I have struggled with spending time on admin and planning in the past. It doesn’t feel like real work; I want to be getting results, not taking time to re-write project plans. That feels a lot like colouring in revision timetables. And the admin is a faff; Lboro graduate school processes run at snail’s pace; forms are never quite where I remember them to be and writing up reflective practice for the PGR can feel somewhat pointless. However, I will concede that planning the week’s work into manageable chunks and keeping a record in my research journal was A Good Thing To Do. The difficulty of working part-time is maintaining momentum; I’ve been immersed in the research for a week, yet the next week I will be lucky if I can spent commuting time reading or revising.

So, this is where I am so far. I have a supervision call planned for 15 December to talk about the work I’ve submitted so far. I suggested when I emailed it that this could be considered Draft 0, as I was aware of many technical shortcomings. I found it frustrating in previous meetings when I sent work in ahead of time – cautioning that it constituted a draft, but then spending a whole session discussing presentation and paragraph structure rather than the ideas and the substantive content. I’ve sent a draft report, in which I have updated my introduction and revised my aims and objectives, and outlined the key milestones for year 3. I’ve updated and revised my literature review; a couple of relevant articles have been published in the last year which have given me new avenues to pursue.
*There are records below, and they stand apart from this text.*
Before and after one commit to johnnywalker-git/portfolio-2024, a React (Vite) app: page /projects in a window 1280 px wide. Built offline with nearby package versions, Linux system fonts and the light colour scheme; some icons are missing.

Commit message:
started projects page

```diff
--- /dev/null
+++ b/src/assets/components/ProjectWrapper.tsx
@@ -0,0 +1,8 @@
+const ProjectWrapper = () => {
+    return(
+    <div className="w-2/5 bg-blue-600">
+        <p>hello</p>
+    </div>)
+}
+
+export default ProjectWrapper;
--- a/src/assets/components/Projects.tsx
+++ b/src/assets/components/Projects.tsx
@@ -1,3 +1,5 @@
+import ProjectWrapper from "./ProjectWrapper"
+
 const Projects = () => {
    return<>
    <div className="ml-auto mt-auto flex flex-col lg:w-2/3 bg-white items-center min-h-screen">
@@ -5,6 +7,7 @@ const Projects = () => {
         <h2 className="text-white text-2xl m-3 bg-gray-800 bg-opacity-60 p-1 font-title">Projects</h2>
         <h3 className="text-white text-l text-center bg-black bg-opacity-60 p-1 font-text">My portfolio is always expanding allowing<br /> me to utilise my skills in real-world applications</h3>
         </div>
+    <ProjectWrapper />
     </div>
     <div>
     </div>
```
I have a whole section in the review from last year looking at the health website literature, much as it pains me to delete, I don’t think this will make the final cut. I’ve piloted my content analysis sampling – it’s going to work – and I have revised my categories. On a practical level after a couple of websites I realised I needed to change the order in which they appeared, to stop endless scrolling up and down a spreadsheet. And I’ve written a draft methods chapter. Of course discovering three papers about content analysis that I had forgotten to include means that sections need re-writing already, but that’s the way it goes I suppose!


When not getting stuck in London because of trees on the line (NXEA not satisfied with the usual Autumnal leaves, oh no, they’re going for the whole tree), I have been attending to some of the admin tasks.

I’ve just discovered -eek- that a USB memory stick with a fair number of PDFs of articles may be corrupt, so I am hoping that the backup I made to CD is still OK. I am far as ‘H’ in terms of organising my personal library, making sure that I have a record of my printed articles on Refworks, uploading attachments and generally attempting to add some librarian-like method to the mess I had created.

Don’t know why I didn’t think of it last year, but I am also reading some examples of second year reports, so I know more about what I need to have ready shortly after Christmas. Last year was a nightmare; I would complete one aspect only to be told about another hurdle to jump. I did wonder at what point I had missed the memo that set out what I was trying to achieve. I am not suggesting that I needed to be told *what* to write, but I had no guidance at all about the format the report should take and it was incredibly frustrating to have successive drafts rejected for not meeting this unspecified standard.

Oh, and I renewed my library books just before they were due back. A minor triumph!